(Before-and-after change data)
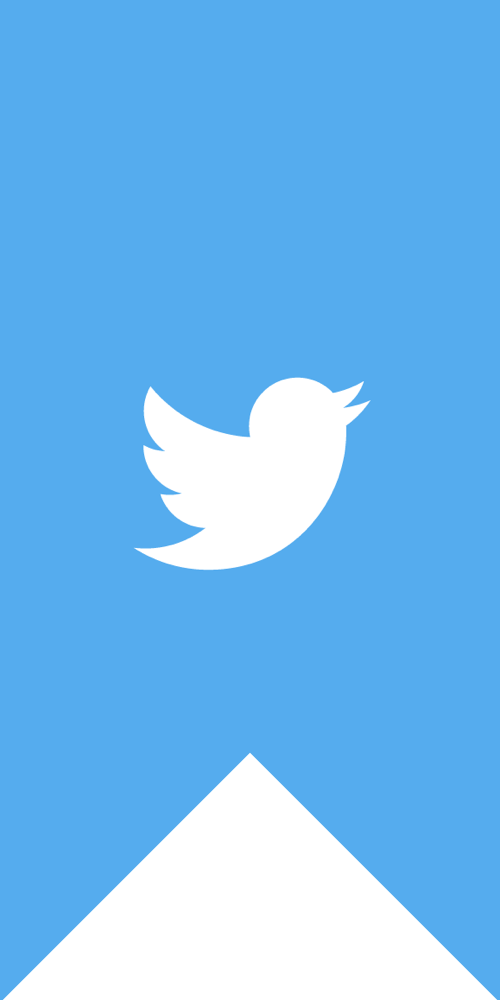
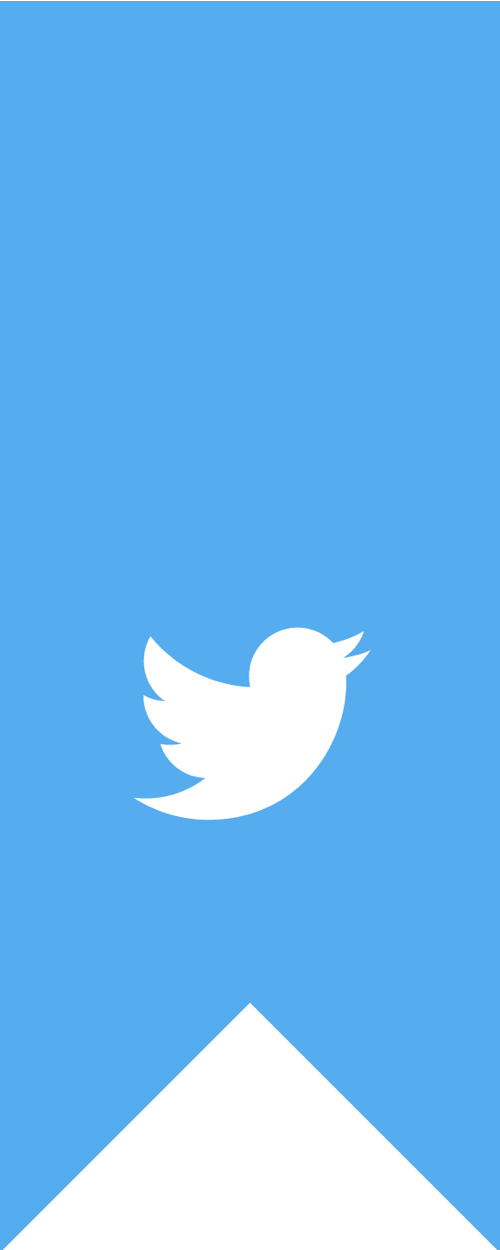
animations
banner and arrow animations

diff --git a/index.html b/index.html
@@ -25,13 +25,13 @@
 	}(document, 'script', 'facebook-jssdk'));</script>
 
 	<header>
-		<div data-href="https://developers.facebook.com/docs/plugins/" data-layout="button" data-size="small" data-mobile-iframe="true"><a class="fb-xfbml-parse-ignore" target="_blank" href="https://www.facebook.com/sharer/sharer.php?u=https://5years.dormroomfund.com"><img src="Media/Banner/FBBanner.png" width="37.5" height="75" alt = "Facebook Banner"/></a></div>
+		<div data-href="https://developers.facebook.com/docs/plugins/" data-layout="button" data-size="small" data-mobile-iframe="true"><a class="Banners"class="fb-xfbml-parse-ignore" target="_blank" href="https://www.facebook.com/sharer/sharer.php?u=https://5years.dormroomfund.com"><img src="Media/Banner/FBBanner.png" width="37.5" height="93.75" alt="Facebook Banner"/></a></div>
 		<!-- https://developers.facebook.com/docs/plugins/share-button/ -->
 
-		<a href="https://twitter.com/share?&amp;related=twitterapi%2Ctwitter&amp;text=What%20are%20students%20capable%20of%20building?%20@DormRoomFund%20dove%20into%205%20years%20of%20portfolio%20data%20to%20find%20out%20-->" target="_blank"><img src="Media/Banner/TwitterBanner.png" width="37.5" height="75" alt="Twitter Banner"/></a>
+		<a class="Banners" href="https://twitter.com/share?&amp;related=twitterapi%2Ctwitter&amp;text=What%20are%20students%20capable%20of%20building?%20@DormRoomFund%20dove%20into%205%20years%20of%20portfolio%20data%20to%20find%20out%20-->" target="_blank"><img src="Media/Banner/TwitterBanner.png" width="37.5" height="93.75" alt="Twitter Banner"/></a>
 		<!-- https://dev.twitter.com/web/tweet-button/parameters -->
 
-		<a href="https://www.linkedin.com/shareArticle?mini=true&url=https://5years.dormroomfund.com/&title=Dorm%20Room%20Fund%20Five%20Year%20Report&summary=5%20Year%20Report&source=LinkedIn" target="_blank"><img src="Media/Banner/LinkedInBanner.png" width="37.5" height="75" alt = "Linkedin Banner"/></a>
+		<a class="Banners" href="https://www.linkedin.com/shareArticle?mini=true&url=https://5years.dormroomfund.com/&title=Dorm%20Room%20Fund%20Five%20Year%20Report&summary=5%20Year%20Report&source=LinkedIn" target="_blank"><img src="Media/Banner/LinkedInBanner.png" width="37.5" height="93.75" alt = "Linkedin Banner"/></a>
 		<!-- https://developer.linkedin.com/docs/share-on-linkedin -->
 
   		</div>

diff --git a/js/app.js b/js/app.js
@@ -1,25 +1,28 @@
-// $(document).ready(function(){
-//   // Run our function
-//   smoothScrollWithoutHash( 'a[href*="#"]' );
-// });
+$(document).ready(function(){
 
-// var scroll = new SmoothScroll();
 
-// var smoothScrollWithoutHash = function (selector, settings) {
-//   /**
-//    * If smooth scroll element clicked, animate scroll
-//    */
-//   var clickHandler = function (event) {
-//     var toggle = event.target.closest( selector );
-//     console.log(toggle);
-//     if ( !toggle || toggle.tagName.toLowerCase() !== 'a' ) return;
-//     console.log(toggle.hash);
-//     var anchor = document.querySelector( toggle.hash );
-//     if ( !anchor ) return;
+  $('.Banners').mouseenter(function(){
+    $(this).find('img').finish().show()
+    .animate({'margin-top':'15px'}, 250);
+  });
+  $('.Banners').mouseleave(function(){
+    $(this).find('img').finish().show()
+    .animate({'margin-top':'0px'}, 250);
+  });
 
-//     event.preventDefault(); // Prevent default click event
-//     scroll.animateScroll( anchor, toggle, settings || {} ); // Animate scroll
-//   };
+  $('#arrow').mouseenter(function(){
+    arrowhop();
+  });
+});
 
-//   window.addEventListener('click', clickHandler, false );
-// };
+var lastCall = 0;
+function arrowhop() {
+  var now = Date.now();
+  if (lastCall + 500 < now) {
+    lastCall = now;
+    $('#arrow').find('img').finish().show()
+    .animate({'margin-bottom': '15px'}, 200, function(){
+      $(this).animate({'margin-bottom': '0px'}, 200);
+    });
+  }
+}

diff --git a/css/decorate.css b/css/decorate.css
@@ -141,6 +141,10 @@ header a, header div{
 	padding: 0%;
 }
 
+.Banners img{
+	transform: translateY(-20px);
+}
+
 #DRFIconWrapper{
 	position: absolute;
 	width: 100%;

PROMPT - Return the data word for word without its pictures.

EXERCISE RESULT -
animations
banner and arrow animations

diff --git a/index.html b/index.html
@@ -25,13 +25,13 @@
 	}(document, 'script', 'facebook-jssdk'));</script>
 
 	<header>
-		<div data-href="https://developers.facebook.com/docs/plugins/" data-layout="button" data-size="small" data-mobile-iframe="true"><a class="fb-xfbml-parse-ignore" target="_blank" href="https://www.facebook.com/sharer/sharer.php?u=https://5years.dormroomfund.com"><img src="Media/Banner/FBBanner.png" width="37.5" height="75" alt = "Facebook Banner"/></a></div>
+		<div data-href="https://developers.facebook.com/docs/plugins/" data-layout="button" data-size="small" data-mobile-iframe="true"><a class="Banners"class="fb-xfbml-parse-ignore" target="_blank" href="https://www.facebook.com/sharer/sharer.php?u=https://5years.dormroomfund.com"><img src="Media/Banner/FBBanner.png" width="37.5" height="93.75" alt="Facebook Banner"/></a></div>
 		<!-- https://developers.facebook.com/docs/plugins/share-button/ -->
 
-		<a href="https://twitter.com/share?&amp;related=twitterapi%2Ctwitter&amp;text=What%20are%20students%20capable%20of%20building?%20@DormRoomFund%20dove%20into%205%20years%20of%20portfolio%20data%20to%20find%20out%20-->" target="_blank"><img src="Media/Banner/TwitterBanner.png" width="37.5" height="75" alt="Twitter Banner"/></a>
+		<a class="Banners" href="https://twitter.com/share?&amp;related=twitterapi%2Ctwitter&amp;text=What%20are%20students%20capable%20of%20building?%20@DormRoomFund%20dove%20into%205%20years%20of%20portfolio%20data%20to%20find%20out%20-->" target="_blank"><img src="Media/Banner/TwitterBanner.png" width="37.5" height="93.75" alt="Twitter Banner"/></a>
 		<!-- https://dev.twitter.com/web/tweet-button/parameters -->
 
-		<a href="https://www.linkedin.com/shareArticle?mini=true&url=https://5years.dormroomfund.com/&title=Dorm%20Room%20Fund%20Five%20Year%20Report&summary=5%20Year%20Report&source=LinkedIn" target="_blank"><img src="Media/Banner/LinkedInBanner.png" width="37.5" height="75" alt = "Linkedin Banner"/></a>
+		<a class="Banners" href="https://www.linkedin.com/shareArticle?mini=true&url=https://5years.dormroomfund.com/&title=Dorm%20Room%20Fund%20Five%20Year%20Report&summary=5%20Year%20Report&source=LinkedIn" target="_blank"><img src="Media/Banner/LinkedInBanner.png" width="37.5" height="93.75" alt = "Linkedin Banner"/></a>
 		<!-- https://developer.linkedin.com/docs/share-on-linkedin -->
 
   		</div>

diff --git a/js/app.js b/js/app.js
@@ -1,25 +1,28 @@
-// $(document).ready(function(){
-//   // Run our function
-//   smoothScrollWithoutHash( 'a[href*="#"]' );
-// });
+$(document).ready(function(){
 
-// var scroll = new SmoothScroll();
 
-// var smoothScrollWithoutHash = function (selector, settings) {
-//   /**
-//    * If smooth scroll element clicked, animate scroll
-//    */
-//   var clickHandler = function (event) {
-//     var toggle = event.target.closest( selector );
-//     console.log(toggle);
-//     if ( !toggle || toggle.tagName.toLowerCase() !== 'a' ) return;
-//     console.log(toggle.hash);
-//     var anchor = document.querySelector( toggle.hash );
-//     if ( !anchor ) return;
+  $('.Banners').mouseenter(function(){
+    $(this).find('img').finish().show()
+    .animate({'margin-top':'15px'}, 250);
+  });
+  $('.Banners').mouseleave(function(){
+    $(this).find('img').finish().show()
+    .animate({'margin-top':'0px'}, 250);
+  });
 
-//     event.preventDefault(); // Prevent default click event
-//     scroll.animateScroll( anchor, toggle, settings || {} ); // Animate scroll
-//   };
+  $('#arrow').mouseenter(function(){
+    arrowhop();
+  });
+});
 
-//   window.addEventListener('click', clickHandler, false );
-// };
+var lastCall = 0;
+function arrowhop() {
+  var now = Date.now();
+  if (lastCall + 500 < now) {
+    lastCall = now;
+    $('#arrow').find('img').finish().show()
+    .animate({'margin-bottom': '15px'}, 200, function(){
+      $(this).animate({'margin-bottom': '0px'}, 200);
+    });
+  }
+}

diff --git a/css/decorate.css b/css/decorate.css
@@ -141,6 +141,10 @@ header a, header div{
 	padding: 0%;
 }
 
+.Banners img{
+	transform: translateY(-20px);
+}
+
 #DRFIconWrapper{
 	position: absolute;
 	width: 100%;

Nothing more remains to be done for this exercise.